|Liz Larsen as Mrs. Lovett and Terrence Mann as Sweeney Todd in SWEENEY TODD directed by Peter Flynn, onstage at Connecticut Repertory Theatre thru July 1, 2018. Tickets and info at crt.uconn.edu or 860-486-2113. Photo by Gerry Goodstein.|
Tuesday, June 26, 2018
Review of "Sweeney Todd"
Thrilling. Stunning. Triumphant. The Connecticut Repertory Theatre’s production of the musical Sweeney Todd is the theatrical event of the summer. This is a show that would not be out-of-place Off-Broadway. Every element of the Stephen Sondheim/Hugh Wheeler classic is superb and strikingly performed.
The story opens on the streets of Victorian London. We learn that, years ago, Benjamin Barker, now known as Sweeney Todd, was unjustly hauled away to the Botany Bay penal colony by the unscrupulous Judge Turpin so he could have his way with his beautiful wife Lucy. Now, back in the capital city, he vows revenge on those who wronged him. Taking up his old profession of barber, he teams up with Mrs. Lovett, the proprietor of a shop that sells “the worst pies in London.” Together they plot murder, mayhem and retribution with ruinous consequences.
The book by Mr. Wheeler is wondrously somber and delightfully homicidal as the individuals are propelled to their fates. There is a healthy amount of humor mixed in with the pathos of the characters, who are well-defined and bring forth our sympathy as well as our detestation.
The score by Stephen Sondheim shows him at the peak of his composing prowess. This is his most fulfilling score full of gorgeous ballads (“Green Finch and Linnet Bird” and “Johanna”), impassioned compositions (“My Friends” and “Epiphany”), and wonderfully comic numbers (“The Worst Pies in London” and “A Little Priest”). They superbly demonstrate his word-play savvy and proficiency for finely crafted melodies.

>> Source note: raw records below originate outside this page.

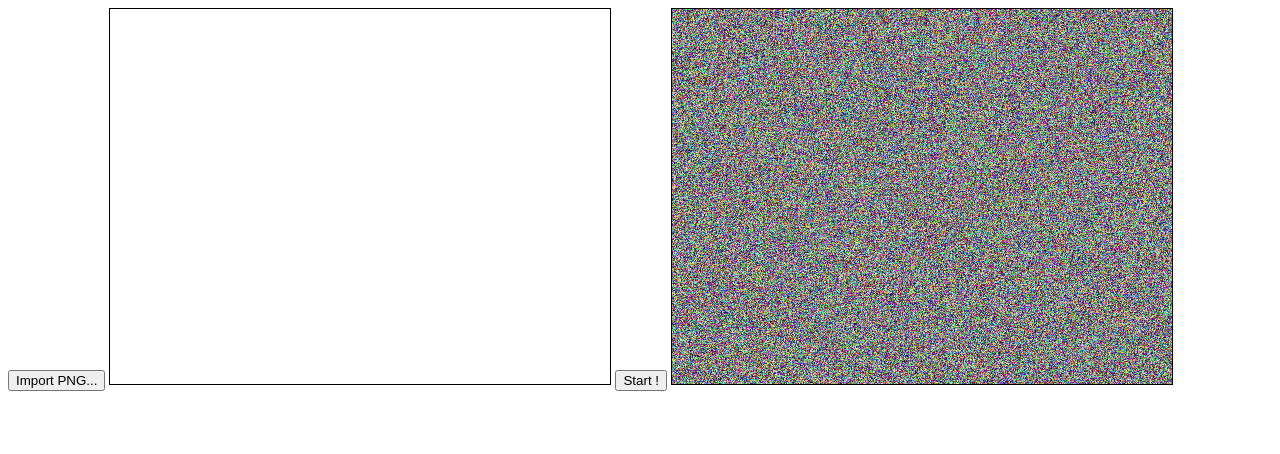
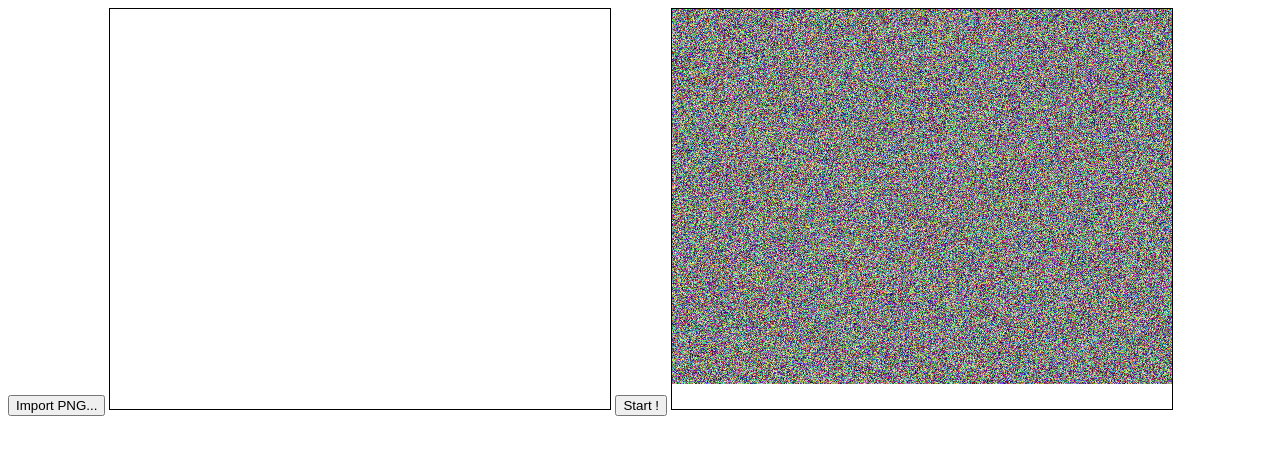
Before and after one commit to QuentinVincenot/genetic-algorithm-image, a plain HTML site: page index.html in a window 1280 px wide. Drawn offline with Linux system fonts and the light colour scheme.

Commit message:
Fix initial size of canvas

```diff
--- a/index.html
+++ b/index.html
@@ -7,10 +7,10 @@
 <body>
     <button id="import_button" onclick="document.getElementById('file_image_input').click()">Import PNG...</button>
     <input id="file_image_input" type="file" accept=".png" style="display:none;"/>
-    <canvas id="original_image_canvas" width="500" height="375" style="border: solid black 1px;"></canvas>
+    <canvas id="original_image_canvas" width="500" height="400" style="border: solid black 1px;"></canvas>
 
     <button id="start_button">Start !</button>
-    <canvas id="solution_image_canvas" width="500" height="375" style="border: solid black 1px;"></canvas>
+    <canvas id="solution_image_canvas" width="500" height="400" style="border: solid black 1px;"></canvas>
 
     <script src="genetic_algorithm.js" type="module"></script>
     <script src="script.js" type="module"></script>
--- a/script.js
+++ b/script.js
@@ -17,6 +17,13 @@ const original_image_canvas = document.getElementById('original_image_canvas');
 const original_image_context = original_image_canvas.getContext('2d');
 
 const solution_image_canvas = document.getElementById('solution_image_canvas');
+
+//
+original_image_canvas.width = MAX_WIDTH;
+original_image_canvas.height = MAX_HEIGHT;
+solution_image_canvas.width = MAX_WIDTH;
+solution_image_canvas.height = MAX_HEIGHT;
+
 
 
 //
```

The cast combines seasoned, Tony Award nominated actors and actresses and outstanding University student performers. Everyone, from the leads down to each ensemble member, is impressive. They are led by Terrence Mann as Sweeney Todd. He is the very essence of a tortured soul, radiating distrust and malevolence towards his enemies. The actor brings a multi-faceted palette to the role ranging from overstated bravado to whimpering outcast. Mr. Mann has a commanding presence, which is necessary for such an overarching role. Liz Larsen is a cunning, slightly daffy Mrs. Lovett, who combines a sense of misguided loyalty with rousing abandon. She pairs well with Terrence Mann, forming a symbiotic relationship that is exuberant to behold, yet toxic in the end. Two other notables among the very fine cast are Ed Dixon as the lecherous Judge Turpin, a loathsome and contemptible man of the bench. The actor plays the part with relishing satisfaction. Kenneth Galm is angelic as the young boy, assistant to the charlatan Senor Pirelli. He possesses a golden voice and the simple charm of a wayward lad.
Director Peter Flynn assuredly helms the musical, integrating all the actors and creative components into a superior production. He has flawlessly manufactured an almost surreal world that is both chilling and sinister. His work with the ensemble is exemplary. They shift and squirm as an amorphous unit or, when called upon, as singular sentries among the denizens of the industrial aged city.
Music Director Ken Clifton has on the on-stage orchestra in perfect sync, masterfully delivering the brilliant score. His work interweaving voices into small and large part harmonic renderings is skillfully and exquisitely executed.
The design elements enrich the production with sometimes subtle, yet pronounced flourishes. Tim Brown’s sets, minimal as they may be, nonetheless, clearly convey the structures and surroundings of the lower class’s existence. Christina Lorraine Bullard’s costumes accurately reflect the clothing for both the upper and lower classes. Her make-up for the ensemble members is ghostly, almost non-human. Alan C. Edwards’ lighting express tone and atmosphere as well as a few droplets of blood.
Sweeney Todd, not to be missed, playing at the Connecticut Repertory Theatre only through July 1st.
Posted by StudentAffairs.com at 5:22 AM